**Work instructions:** Your output must hold every entry exactly as written and none of the pictures.

Edit tracking data:
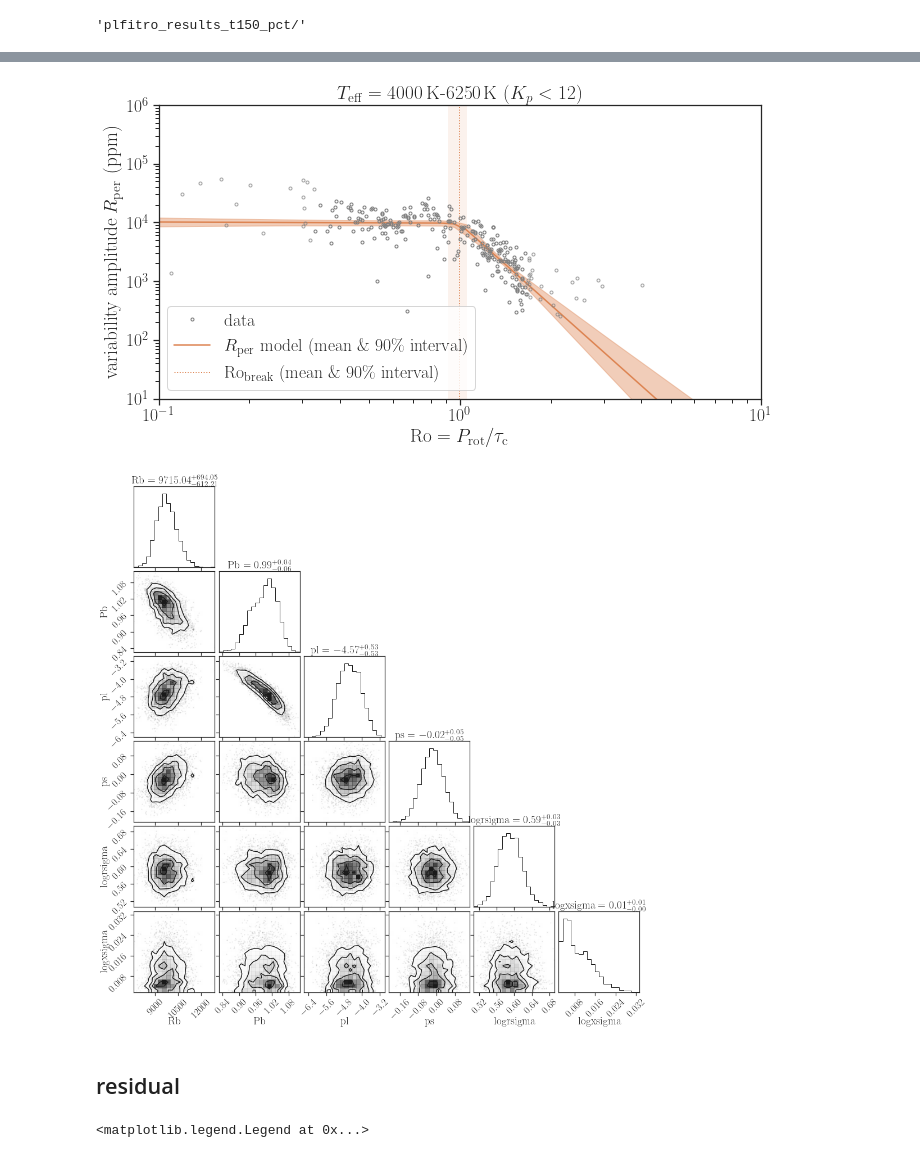
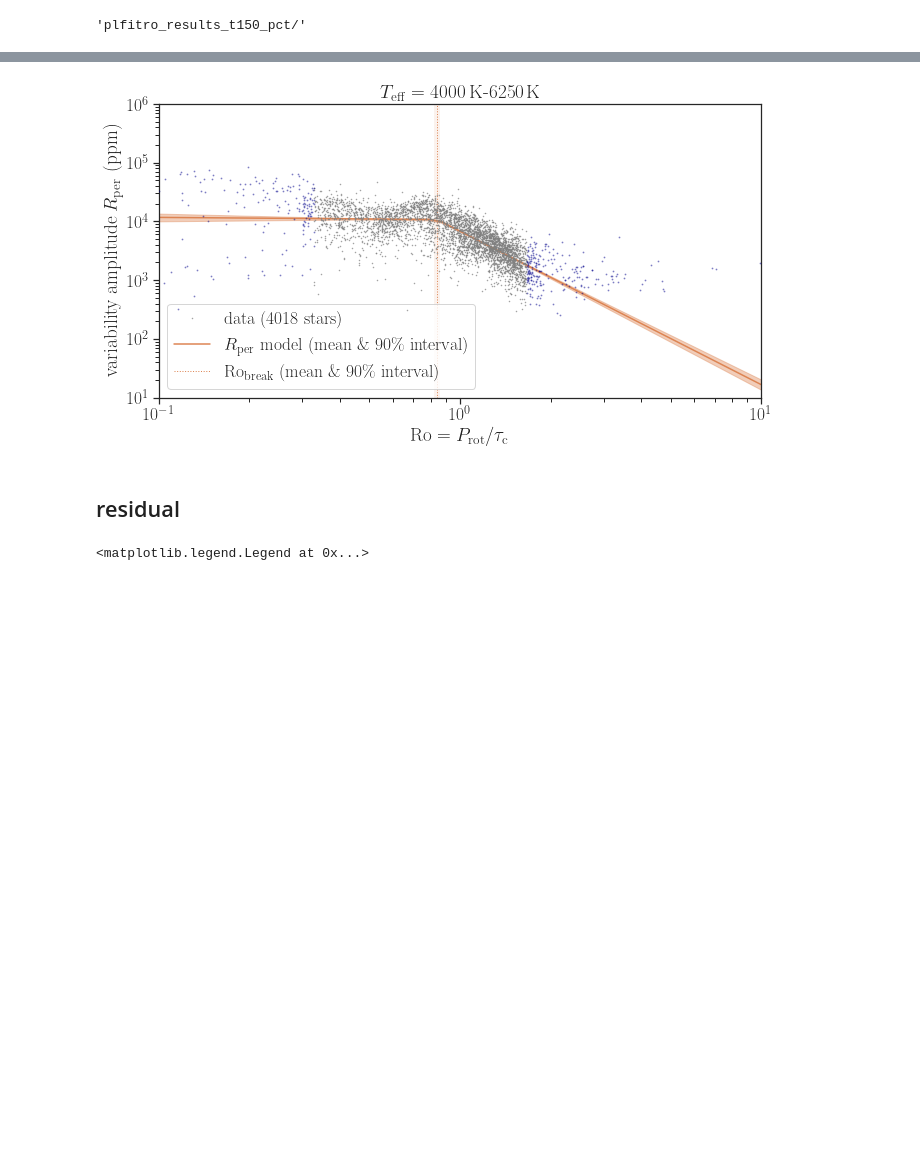
Before and after one commit to kemasuda/acheron, a Jupyter notebook: kepler_prot_teff/2-plfit.ipynb, the cells around one changed output, grey strips where cells are left out. Cells and saved outputs as stored; diff of their text form; code cells hidden in the pictures; blank space fills up the shorter version.

```diff
--- a/kepler_prot_teff/2-plfit.ipynb
+++ b/kepler_prot_teff/2-plfit.ipynb
@@ -90,5 +90,5 @@ protlabel = 'rotation period $P_\mathrm{rot}$ (days)'
 # %%
 resdir = 'plfit_results_t%d_pct/'%dt
 # %%
-resume = True*0
+resume = True
 # %%
@@ -199,17 +190,12 @@ plfit_results_t150_pct/teff6250-6400
 resdir = 'plfitro_results_t%d_pct/'%dt
 # %%
 resdir
-resume = True * 0
+resume = True
 # %%
 for i in range(len(tbins)-1):
     tl, tu = tbins[i], tbins[i+1]
     outname = resdir+"teff%d-%d"%(tl, tu)
     print (outname)
-
-    if tl!=6100:
-        continue
-    else:
-        outname += "_beta"
 
     idx = (d.teff>tl) & (d.teff<tu) #& (d.logg>logg_threshold)
     pmin, pmax = np.percentile(d[idx].Pnorm, [5, 95])
@@ -256,12 +242,14 @@ for i in range(len(tbins)-1):
     #idxd = (pobs>pmin) & (pobs<pmax)
     if tu-tl>1000:
         mew=0.5
-        plt.plot(pobs, robs, '.', color='gray', markersize=1, zorder=1000, alpha=0.8, label='data')
-        plt.plot(pobs_out, robs_out, '.', color='gray', markersize=1, zorder=1000, alpha=0.4)
+        plt.plot(pobs, robs, '.', color='gray', markersize=1, zorder=1000, alpha=0.8, label='data (%d stars)'%len(pobs))
+        #plt.plot(pobs_out, robs_out, '.', color='gray', markersize=1, zorder=1000, alpha=0.4)
+        plt.plot(pobs_out, robs_out, 's', color='darkblue', zorder=1000, alpha=0.8, markersize=3, mfc='none', mew=0.4)
     else:
         mew=1.
-        plt.plot(pobs, robs, '.', color='gray', mfc='none', mew=mew, zorder=1000, label='data')
-        plt.plot(pobs_out, robs_out, '.', color='gray', mfc='none', mew=mew, zorder=1000, alpha=0.7)
+        plt.plot(pobs, robs, '.', color='gray', mfc='none', mew=mew, zorder=1000, label='data (%d stars)'%len(pobs))
+        #plt.plot(pobs_out, robs_out, '.', color='gray', mfc='none', mew=mew, zorder=1000, alpha=0.7)
+        plt.plot(pobs_out, robs_out, 's', color='darkblue', zorder=1000, alpha=0.8, markersize=3, mfc='none', mew=0.4)
     plt.plot(pmod, rmean, '-', color='C1', label='$R_\mathrm{per}$ model (mean \& 90\% interval)')
     plt.axvline(x=pb, color='C1', ls='dotted', lw=1, label='$\mathrm{Ro}_\mathrm{break}$ (mean \& 90\% interval)')
     plt.fill_betweenx(np.logspace(1,6,100), x1=pb5, x2=pb95, color='C1', lw=0, alpha=0.1)
@@ -308,6 +291,7 @@ resdir = 'plfitro_results_t%d_pct/'%dt
 # %%
 tbins_all = np.array([4000, 6250])
 resume = True
+magcut = True * 0
 # %%
 resdir
 # %% [output]
@@ -322,8 +306,9 @@ for i in range(len(tbins_all)-1):
     pmin, pmax = np.percentile(d[idx].Pnorm, [5, 95])
     print (pmin, pmax)
 
-    idx &= (d.kepmag < 12)
-    outname += "_kp12"
+    if magcut:
+        idx &= (d.kepmag < 12)
+        outname += "_kp12"
 
     idxp = (pmin<d.Pnorm) & (d.Pnorm<pmax)
     pobs, robs = jnp.array(d[idx&idxp].Pnorm), jnp.array(d[idx&idxp].Rper)
@@ -369,12 +354,14 @@ for i in range(len(tbins_all)-1):
     #idxd = (pobs>pmin) & (pobs<pmax)
     if tu-tl>1000 and len(pobs)>300:
         mew=0.5
-        plt.plot(pobs, robs, '.', color='gray', markersize=1, zorder=1000, alpha=0.8, label='data')
-        plt.plot(pobs_out, robs_out, '.', color='gray', markersize=1, zorder=1000, alpha=0.4)
+        plt.plot(pobs, robs, '.', color='gray', markersize=1, zorder=1000, alpha=0.8, label='data (%d stars)'%len(pobs))
+        #plt.plot(pobs_out, robs_out, '.', color='gray', markersize=1, zorder=1000, alpha=0.4)
+        plt.plot(pobs_out, robs_out, 's', color='darkblue', zorder=1000, alpha=0.8, markersize=1, mfc='none', mew=0.4)
     else:
         mew=1.
-        plt.plot(pobs, robs, '.', color='gray', mfc='none', mew=mew, zorder=1000, label='data')
-        plt.plot(pobs_out, robs_out, '.', color='gray', mfc='none', mew=mew, zorder=1000, alpha=0.7)
+        plt.plot(pobs, robs, '.', color='gray', mfc='none', mew=mew, zorder=1000, label='data (%d stars)'%len(pobs))
+        #plt.plot(pobs_out, robs_out, '.', color='gray', mfc='none', mew=mew, zorder=1000, alpha=0.7)
+        plt.plot(pobs_out, robs_out, 's', color='darkblue', zorder=1000, alpha=0.8, markersize=3, mfc='none', mew=0.4)
     plt.plot(pmod, rmean, '-', color='C1', label='$R_\mathrm{per}$ model (mean \& 90\% interval)')
     plt.axvline(x=pb, color='C1', ls='dotted', lw=1, label='$\mathrm{Ro}_\mathrm{break}$ (mean \& 90\% interval)')
     plt.fill_betweenx(np.logspace(1,6,100), x1=pb5, x2=pb95, color='C1', lw=0, alpha=0.1)
@@ -382,6 +369,8 @@ for i in range(len(tbins_all)-1):
     plt.legend(loc='lower left')
     plt.savefig(outname+"_romodel.png", dpi=200, bbox_inches="tight")
 
+    continue
+
     keys = ["R_break", "p_break", "power_long", "power_short", "logrsigma", "lnxsigma"]
     labels = ['Rb', 'Pb', 'pl', 'ps', 'logrsigma', 'logxsigma']
     hyper = pd.DataFrame(data=dict(zip(keys, [samples[k] for k in keys])))
@@ -409,5 +397,4 @@ WARNING:root:Pandas support in corner is deprecated; use ArviZ directly
-[figure, old version]
+[figure, new version]
-[figure, removed]
 # %% [markdown]
 ## residual
 # %%
```
Also changed, not shown: parts of 11 cells of this notebook, 6 other files.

**Response for this exercise:**
Before and after one commit to kemasuda/acheron, a Jupyter notebook: kepler_prot_teff/2-plfit.ipynb, the cells around one changed output, grey strips where cells are left out. Cells and saved outputs as stored; diff of their text form; code cells hidden in the pictures; blank space fills up the shorter version.

```diff
--- a/kepler_prot_teff/2-plfit.ipynb
+++ b/kepler_prot_teff/2-plfit.ipynb
@@ -90,5 +90,5 @@ protlabel = 'rotation period $P_\mathrm{rot}$ (days)'
 # %%
 resdir = 'plfit_results_t%d_pct/'%dt
 # %%
-resume = True*0
+resume = True
 # %%
@@ -199,17 +190,12 @@ plfit_results_t150_pct/teff6250-6400
 resdir = 'plfitro_results_t%d_pct/'%dt
 # %%
 resdir
-resume = True * 0
+resume = True
 # %%
 for i in range(len(tbins)-1):
     tl, tu = tbins[i], tbins[i+1]
     outname = resdir+"teff%d-%d"%(tl, tu)
     print (outname)
-
-    if tl!=6100:
-        continue
-    else:
-        outname += "_beta"
 
     idx = (d.teff>tl) & (d.teff<tu) #& (d.logg>logg_threshold)
     pmin, pmax = np.percentile(d[idx].Pnorm, [5, 95])
@@ -256,12 +242,14 @@ for i in range(len(tbins)-1):
     #idxd = (pobs>pmin) & (pobs<pmax)
     if tu-tl>1000:
         mew=0.5
-        plt.plot(pobs, robs, '.', color='gray', markersize=1, zorder=1000, alpha=0.8, label='data')
-        plt.plot(pobs_out, robs_out, '.', color='gray', markersize=1, zorder=1000, alpha=0.4)
+        plt.plot(pobs, robs, '.', color='gray', markersize=1, zorder=1000, alpha=0.8, label='data (%d stars)'%len(pobs))
+        #plt.plot(pobs_out, robs_out, '.', color='gray', markersize=1, zorder=1000, alpha=0.4)
+        plt.plot(pobs_out, robs_out, 's', color='darkblue', zorder=1000, alpha=0.8, markersize=3, mfc='none', mew=0.4)
     else:
         mew=1.
-        plt.plot(pobs, robs, '.', color='gray', mfc='none', mew=mew, zorder=1000, label='data')
-        plt.plot(pobs_out, robs_out, '.', color='gray', mfc='none', mew=mew, zorder=1000, alpha=0.7)
+        plt.plot(pobs, robs, '.', color='gray', mfc='none', mew=mew, zorder=1000, label='data (%d stars)'%len(pobs))
+        #plt.plot(pobs_out, robs_out, '.', color='gray', mfc='none', mew=mew, zorder=1000, alpha=0.7)
+        plt.plot(pobs_out, robs_out, 's', color='darkblue', zorder=1000, alpha=0.8, markersize=3, mfc='none', mew=0.4)
     plt.plot(pmod, rmean, '-', color='C1', label='$R_\mathrm{per}$ model (mean \& 90\% interval)')
     plt.axvline(x=pb, color='C1', ls='dotted', lw=1, label='$\mathrm{Ro}_\mathrm{break}$ (mean \& 90\% interval)')
     plt.fill_betweenx(np.logspace(1,6,100), x1=pb5, x2=pb95, color='C1', lw=0, alpha=0.1)
@@ -308,6 +291,7 @@ resdir = 'plfitro_results_t%d_pct/'%dt
 # %%
 tbins_all = np.array([4000, 6250])
 resume = True
+magcut = True * 0
 # %%
 resdir
 # %% [output]
@@ -322,8 +306,9 @@ for i in range(len(tbins_all)-1):
     pmin, pmax = np.percentile(d[idx].Pnorm, [5, 95])
     print (pmin, pmax)
 
-    idx &= (d.kepmag < 12)
-    outname += "_kp12"
+    if magcut:
+        idx &= (d.kepmag < 12)
+        outname += "_kp12"
 
     idxp = (pmin<d.Pnorm) & (d.Pnorm<pmax)
     pobs, robs = jnp.array(d[idx&idxp].Pnorm), jnp.array(d[idx&idxp].Rper)
@@ -369,12 +354,14 @@ for i in range(len(tbins_all)-1):
     #idxd = (pobs>pmin) & (pobs<pmax)
     if tu-tl>1000 and len(pobs)>300:
         mew=0.5
-        plt.plot(pobs, robs, '.', color='gray', markersize=1, zorder=1000, alpha=0.8, label='data')
-        plt.plot(pobs_out, robs_out, '.', color='gray', markersize=1, zorder=1000, alpha=0.4)
+        plt.plot(pobs, robs, '.', color='gray', markersize=1, zorder=1000, alpha=0.8, label='data (%d stars)'%len(pobs))
+        #plt.plot(pobs_out, robs_out, '.', color='gray', markersize=1, zorder=1000, alpha=0.4)
+        plt.plot(pobs_out, robs_out, 's', color='darkblue', zorder=1000, alpha=0.8, markersize=1, mfc='none', mew=0.4)
     else:
         mew=1.
-        plt.plot(pobs, robs, '.', color='gray', mfc='none', mew=mew, zorder=1000, label='data')
-        plt.plot(pobs_out, robs_out, '.', color='gray', mfc='none', mew=mew, zorder=1000, alpha=0.7)
+        plt.plot(pobs, robs, '.', color='gray', mfc='none', mew=mew, zorder=1000, label='data (%d stars)'%len(pobs))
+        #plt.plot(pobs_out, robs_out, '.', color='gray', mfc='none', mew=mew, zorder=1000, alpha=0.7)
+        plt.plot(pobs_out, robs_out, 's', color='darkblue', zorder=1000, alpha=0.8, markersize=3, mfc='none', mew=0.4)
     plt.plot(pmod, rmean, '-', color='C1', label='$R_\mathrm{per}$ model (mean \& 90\% interval)')
     plt.axvline(x=pb, color='C1', ls='dotted', lw=1, label='$\mathrm{Ro}_\mathrm{break}$ (mean \& 90\% interval)')
     plt.fill_betweenx(np.logspace(1,6,100), x1=pb5, x2=pb95, color='C1', lw=0, alpha=0.1)
@@ -382,6 +369,8 @@ for i in range(len(tbins_all)-1):
     plt.legend(loc='lower left')
     plt.savefig(outname+"_romodel.png", dpi=200, bbox_inches="tight")
 
+    continue
+
     keys = ["R_break", "p_break", "power_long", "power_short", "logrsigma", "lnxsigma"]
     labels = ['Rb', 'Pb', 'pl', 'ps', 'logrsigma', 'logxsigma']
     hyper = pd.DataFrame(data=dict(zip(keys, [samples[k] for k in keys])))
@@ -409,5 +397,4 @@ WARNING:root:Pandas support in corner is deprecated; use ArviZ directly
-[figure, old version]
+[figure, new version]
-[figure, removed]
 # %% [markdown]
 ## residual
 # %%
```
Also changed, not shown: parts of 11 cells of this notebook, 6 other files.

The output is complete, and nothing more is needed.